Horizontal scanning redution

Discussion in 'General Electronics Chat' started by Thevenin's Planet, Aug 30, 2012.

Thread Status:
Not open for further replies.
  1. Thevenin's Planet

    Thread Starter Active Member

    Nov 14, 2008
    183
    1
    Hello
    I am wondering if the Horizonal scanning frequency (in a T.V.) can be reduced to a lower sawtooth wave frequency and what would be the simplest method ?
     
  2. crutschow

    Expert

    Mar 14, 2008
    13,056
    3,245
    What type of TV?

    In general, no you can't significantly change the horizontal scanning frequency without modifications to the circuit.
     
  3. THE_RB
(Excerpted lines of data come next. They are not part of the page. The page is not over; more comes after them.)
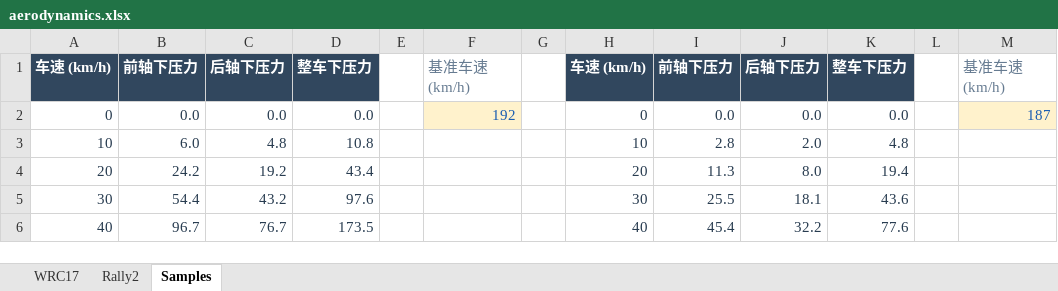
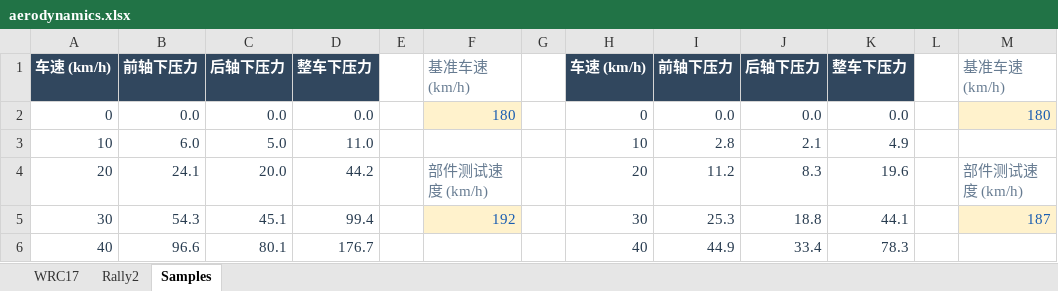
Before and after one commit to ProgUn1corn/qlourie_astral_r, an Excel workbook: docs/aerodynamics.xlsx, sheet Samples, drawn as a sheet; only a part is shown; values as stored, in another font and other column widths than the file's, no borders; the diff covers the shown part only; the diff names each change by its address in the sheet, - before the commit and + after, or states it on an @@ line.

```diff
--- a/docs/aerodynamics.xlsx (sheet Samples)
+++ b/docs/aerodynamics.xlsx (sheet Samples)
-F2: 192
+F2: 180
-M2: 187
+M2: 180
-C3: 4.8
+C3: 5.0
-D3: 10.8
+D3: 11.0
-J3: 2.0
+J3: 2.1
-K3: 4.8
+K3: 4.9
-B4: 24.2
+B4: 24.1
-C4: 19.2
+C4: 20.0
-D4: 43.4
+D4: 44.2
-F4: (empty)
+F4: 部件测试速度 (km/h)
-I4: 11.3
+I4: 11.2
-J4: 8.0
+J4: 8.3
-K4: 19.4
+K4: 19.6
-M4: (empty)
+M4: 部件测试速度 (km/h)
-B5: 54.4
+B5: 54.3
-C5: 43.2
+C5: 45.1
-D5: 97.6
+D5: 99.4
-F5: (empty)
+F5: 192
-F5 fill: none
+F5 fill: #FFF2CC
-I5: 25.5
+I5: 25.3
-J5: 18.1
+J5: 18.8
-K5: 43.6
+K5: 44.1
-M5: (empty)
+M5: 187
-M5 fill: none
+M5 fill: #FFF2CC
-B6: 96.7
+B6: 96.6
-C6: 76.7
+C6: 80.1
-D6: 173.5
+D6: 176.7
-I6: 45.4
+I6: 44.9
-J6: 32.2
+J6: 33.4
-K6: 77.6
+K6: 78.3
```
Also changed, not shown: 102 edited cells elsewhere in this sheet, sheet Rally2, sheet WRC17, formulas that keep their value.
    AAC Fanatic!

    Feb 11, 2008
    5,435
    1,305
    In CRT TV's the horiz freq is also used to drive the main flyback transformer to produce the high voltage for the CRT. It's all in sync and there are numerous feedback systems to detect errors and shutdown the set. You can't mess with that.
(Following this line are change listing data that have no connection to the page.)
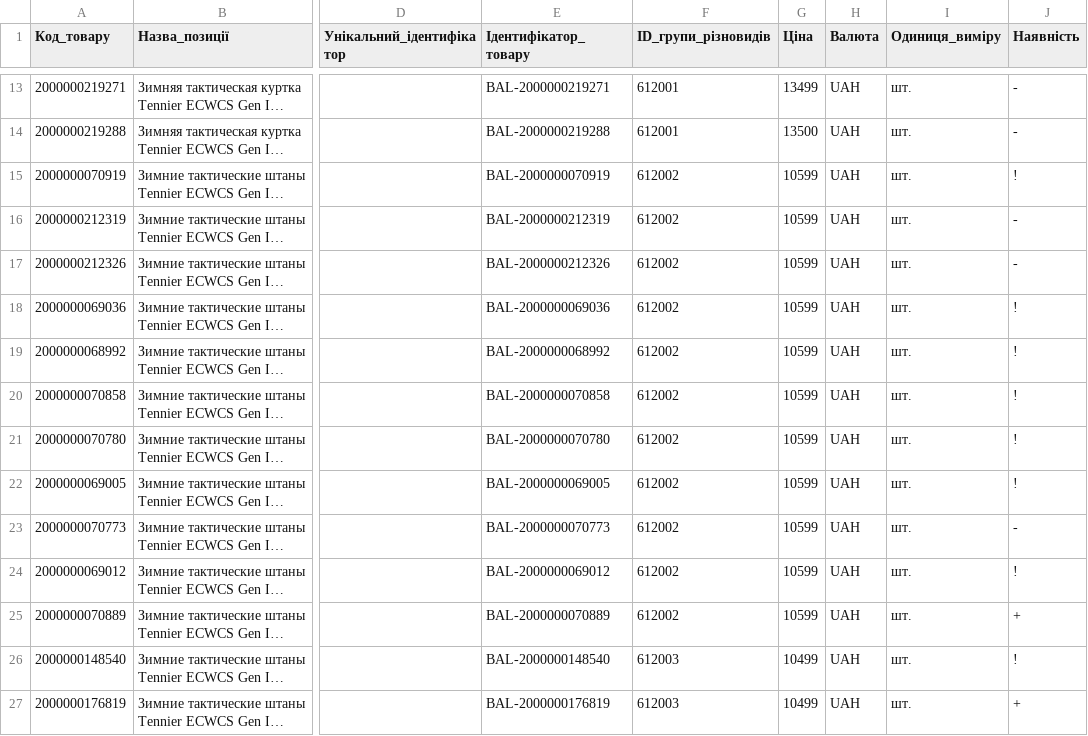
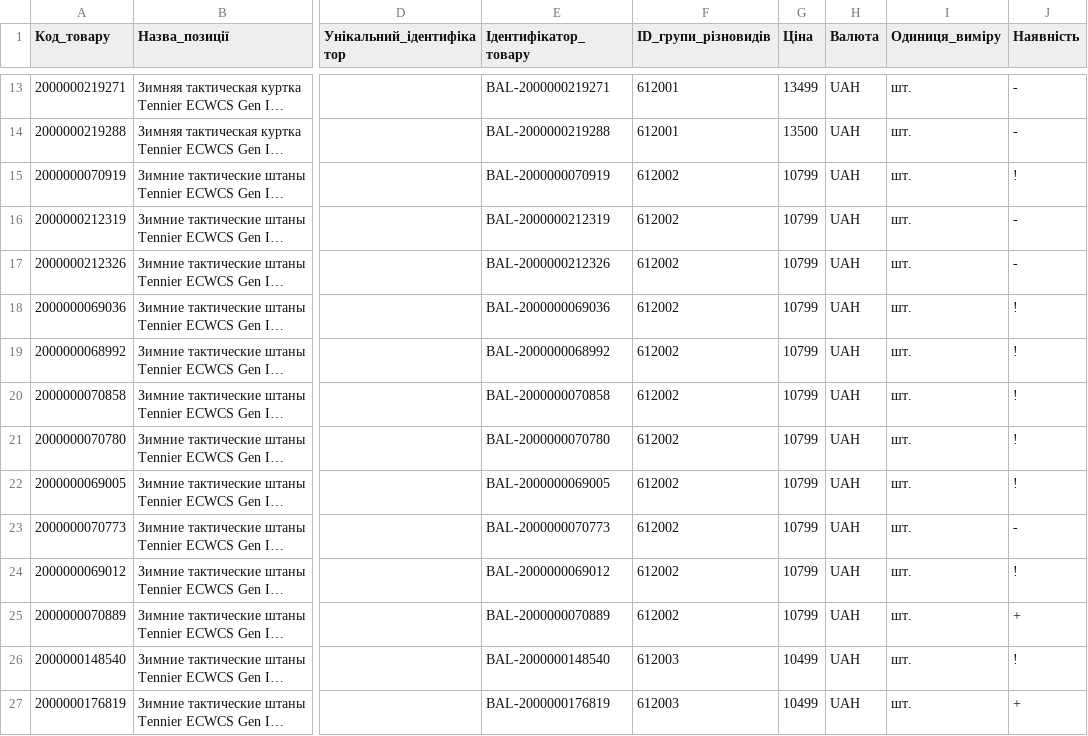
Before and after one commit to TSU-git3/tacticalshop-feed, a CSV file: prom/ballistic_stock.csv, drawn as a sheet; only a part is shown, gaps mark what is left out; long unchanged cells end in …; the diff names each change by its address in the sheet, - before the commit and + after, or states it on an @@ line.

```diff
--- a/prom/ballistic_stock.csv
+++ b/prom/ballistic_stock.csv
-G15:G25 (Ціна): 10599
+G15:G25 (Ціна): 10799
```
Also changed, not shown: 6 other files.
    In the OLD days I saw a magazine article with a black and white TV converted into an oscilloscope, they had to competely re-wire the circuit and use a separate driver for the H-yoke to adjust the horizontal scan speed.
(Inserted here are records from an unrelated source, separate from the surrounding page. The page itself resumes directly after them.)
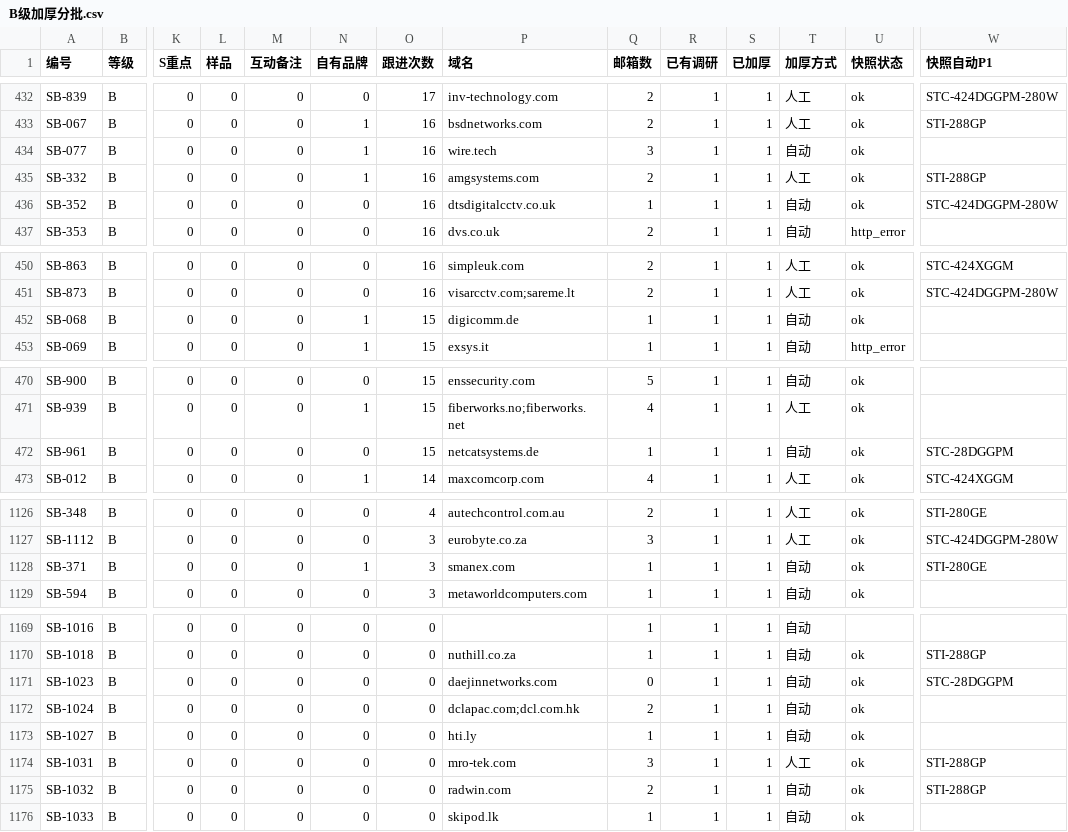
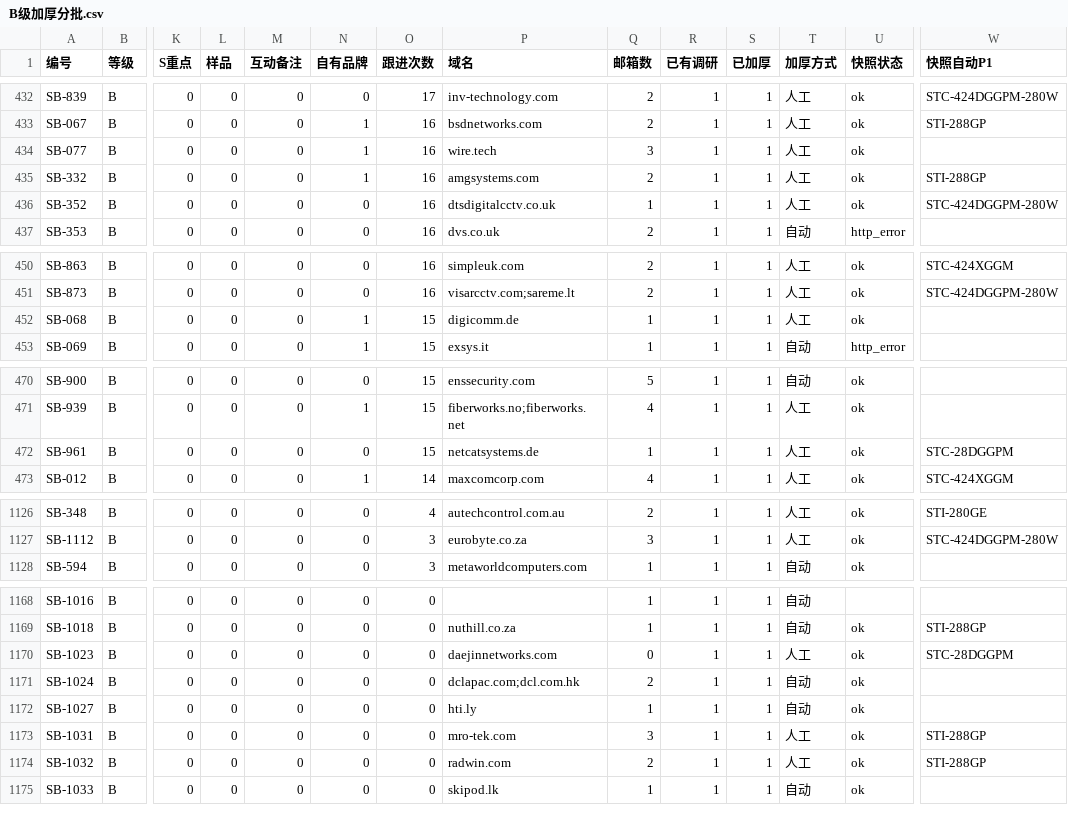
Before and after one commit to elsasaga-cloud/Planet, a CSV file: data/saga_clients/B级加厚分批.csv, drawn as a sheet; only a part is shown, gaps mark what is left out; removed rows and columns are numbered as before the commit, all else as after; rows hold the shown columns only; the diff covers the shown part only; the diff names each change by its address in the sheet, - before the commit and + after, or states it on an @@ line.

Commit message:
T27-R6: B 级 T4/T5 人工复核批 61 ×16（digicomm/Mahanet/WatchNET 式自有标 OEM 30；Murrelektronik 二供口径；Daejin CENTEC→STH 线（邮箱待补）；RADWIN 配套；Fibertronics/DTS/Marsa/Nodac/NetCat 20；降 C SMANEX 台湾同行）
Co-authored-by: arena-agent <297053741+arena-agent@users.noreply.github.com>

```diff
--- a/data/saga_clients/B级加厚分批.csv
+++ b/data/saga_clients/B级加厚分批.csv
-T434 (加厚方式): 自动
+T434 (加厚方式): 人工
-T436 (加厚方式): 自动
+T436 (加厚方式): 人工
-T452 (加厚方式): 自动
+T452 (加厚方式): 人工
-T472 (加厚方式): 自动
+T472 (加厚方式): 人工
-row 1128: SB-371 | B | 0 | 0 | 0 | 1 | 3 | smanex.com | 1 | 1 | 1 | 自动 | ok | STI-280GE
-T1170 (加厚方式): 自动
+T1170 (加厚方式): 人工
-T1174 (加厚方式): 自动
+T1174 (加厚方式): 人工
```
Also changed, not shown: 9 edited cells elsewhere in this file, 39 other files.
    These days it is still doable but it probably easier to get a EHT supply for the picture tube and just make HV amps to drive the horiz and vert stages separately, instead of trying to "mdoify" a TV. Also black and white TVs have a much simpler CRT and use a much lower (safer) EHT voltage, maybe 8kV not 24kV.
     
  4. dataman19

    Member

    Dec 26, 2009
    136
    29
    Simple answer - yes (but there is a catch).
    Practical answer - "are you crazy?" Change the horizontal oscillator frequency and you decrease the TV scanning bandwidth. The symptom here is a smaller picture - with part of the picture folded over the picture (Due to decreased oscillator frequency - the amount of fold over is determined by the osc frequency, the size of the viewed picture is the result of the drive amplifier bandwidth, along with the voltage applied across the deflection yoke coils).
    ..
    Incidentally, the new LCD TV's are not prone to this problem, and no - you can not decrease the oscillator frequency in a new LCD TV/Monitor (at least no beyond what the LCD is designed for), as this would cause a fault and the set would shut down.
    ...
    Dave
    Phoenix, AZ
     
    martyrcomms and #12 like this.
  5. #12

    Expert

    Nov 30, 2010
    16,355
    6,852
    Yeah, what they said. You can do it right after you redesign the whole thing.
     
    R!f@@ likes this.
  6. Thevenin's Planet

    Thread Starter Active Member

    Nov 14, 2008
    183
    1
    TA1223AN (video,Audio,Deflection),IC.Model Toshib CF13g22,CL14G22 and Chassis TAC970 ).
    At the Horizonal output at 1.3 volts....is this the peak of the linear rise of voltage in the deflection coils or the plates of the yolk. Theorically, it seems that R-411(560 ohms) and R-410 (390 ohms) could be considered as an output of local oscillator or but Iam not sure do mixing a sawtooth ramp wave to produce a slower rate of frequency. I am not sure how does a frequency is changed to slow its rate...maybe by harmonics,multiplier....or turning the odd or even pulses off at the perfect moment. This is what am working with schematic.
     
  7. vk6zgo

    Active Member

    Jul 21, 2012
    677
    85
    If you look at the circuit,you will see that the signal coming out of pin 32 is the horizontal drive signal.
    You will also note that it isn't a sawtooth.
    The shape of the waveform is so it can ultimately produce a sawtooth of current in the horizontal scanning coils.

    The period of this signal for both PAL & NTSC is around 64usecs.
    The 10usecs label on the drawing is evidently the time/div setting suggested for an Oscilloscope observing that point.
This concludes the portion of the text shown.